Starring: Jim Brown, George Kennedy, Janet MacLachlan and Frederic March
Rated: Not Rated Action, Crime, Drama
Set in the late 1960s, Jim Price (Jim Brown) has recently been elected sheriff of his small town community, Colusa County. Price, an African-American, understands that, despite his monumental win, racism of some in his community runs deep still.
Nothing positive has impacted race relations in over one hundred years and his election strikes fear in Mary (Janet MacLachlan), Jim’s wife. Included in the collective of racists are the outgoing and disgruntled sheriff, John Little (George Kennedy), and the mayor, Jeff Parks (Frederick March). Price receives practically no support from these significant persons in power. In fact, he is undermined in trying to perform his new job. Even Little’s deputy, Bengy Springer (Don Stroud) violently assaults Price’s deputy, Bradford Wilkes (Richard Elkins).

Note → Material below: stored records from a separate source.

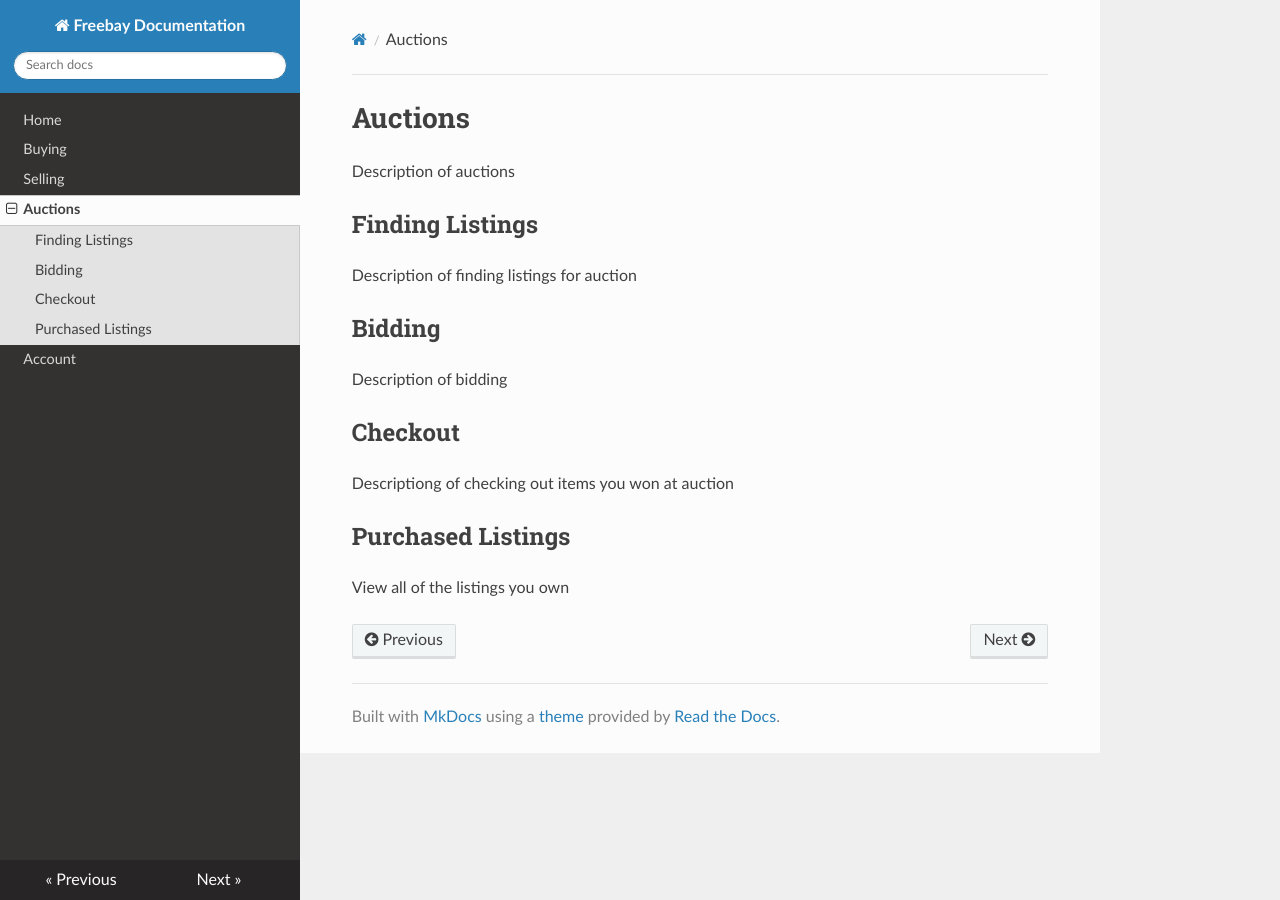
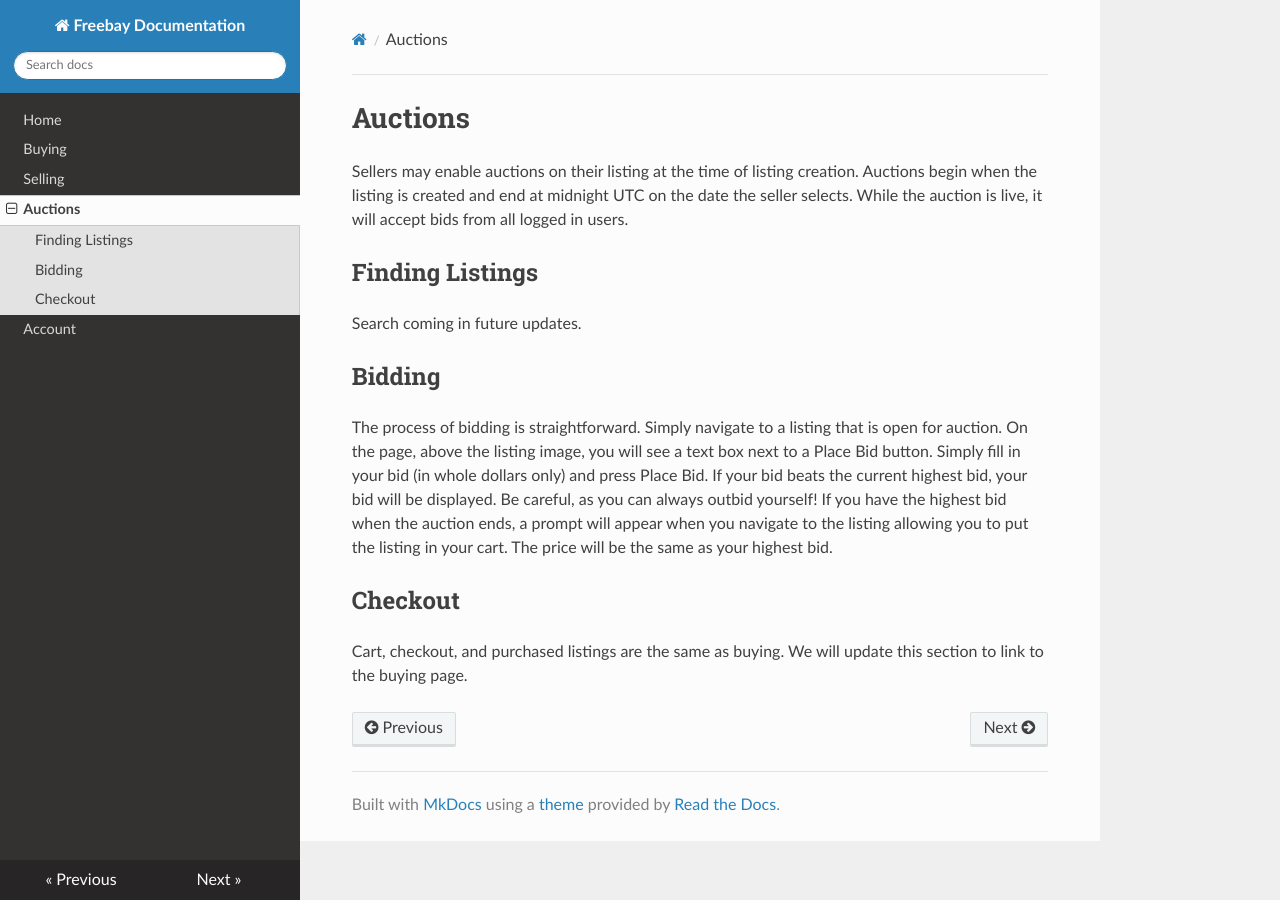
Before and after one commit to emmasandstorm/ebay_clone, an MkDocs documentation site: the page built from docs/auctions.md, in a window 1280 px wide. Built offline with MkDocs 1.6.1, drawn with Linux system fonts in a browser that asks for light colours; nearby versions of some CDN libraries.

Commit message:
Updates, fixed typos, formatting

```diff
--- a/docs/auctions.md
+++ b/docs/auctions.md
@@ -1,19 +1,15 @@
 # Auctions
 
-Description of auctions
+Sellers may enable auctions on their listing at the time of listing creation. Auctions begin when the listing is created and end at midnight UTC on the date the seller selects. While the auction is live, it will accept bids from all logged in users.
 
 ## Finding Listings
 
-Description of finding listings for auction
+Search coming in future updates.
 
 ## Bidding
 
-Description of bidding
+The process of bidding is straightforward. Simply navigate to a listing that is open for auction. On the page, above the listing image, you will see a text box next to a Place Bid button. Simply fill in your bid (in whole dollars only) and press Place Bid. If your bid beats the current highest bid, your bid will be displayed. Be careful, as you can always outbid yourself! If you have the highest bid when the auction ends, a prompt will appear when you navigate to the listing allowing you to put the listing in your cart. The price will be the same as your highest bid.
 
 ## Checkout
 
-Descriptiong of checking out items you won at auction
-
-## Purchased Listings
-
-View all of the listings you own
+Cart, checkout, and purchased listings are the same as buying. We will update this section to link to the buying page.
```
Also changed, not shown: docs/buying.md (+14 -11 lines), docs/index.md (+2 -2 lines).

Two particular instances test the efficacy of Price: the cases of John Braddock (Robert Random) and of George Harley (Bernie Casey). Braddock, who is White, is being investigated for the death of a young girl. Harley, who is Black, is detained after being accused of rape. Braddock’s father, John Sr. (Karl Swenson), is wealthy and attempts to use his power to bully the sheriff to free John. Simultaneously, more of the citizens are becoming more aggressive about their perceptions of Price.
As tensions build, instigated by Braddock, a regretful and conflicted Little accepts the open position of deputy. Will Price and Little be able to work together and solve both crimes to attain justice? Or will John Braddock Sr., his vigilantes and an ever-growing lynch mob exact their own vengeance? Time is quickly running out for Jim Price … tick … tick … tick!
Release by MGM in 1970, …tick…tick…tick… has become a cult classic for its dramatic presentation of race. Written by James Lee Barrett, it was filmed in California but the set was created to present a small town in a rural, Southern environment. This environment included a courthouse that had been used in the award-winning and critically-praised To Kill a Mockingbird (1962).
…tick…tick…tick… reunited Jim Brown and George Kennedy, as they both starred in The Dirty Dozen (1967). Brown, who led the Cleveland Browns (1957-1965), was also placed with Bernie Casey, who played with the San Francisco 49ers and Los Angeles Rams (1961-1968). These two men were lauded for their performance in the National Football League (NFL).
This was the final role for Frederic March. An acclaimed, award winning actor, March is only one of two actors (the other is actress Helen Hayes) who have won both the Academy Award for “Best Actor” and Tony Award “For Best Actor” twice. March received an Oscar for Dr. Jekyll and Mr. Hyde (1931) and The Best Years of Our Lives (1946) and a Tony for Years Ago (1947) and Long Day’s Journey into Night (1956).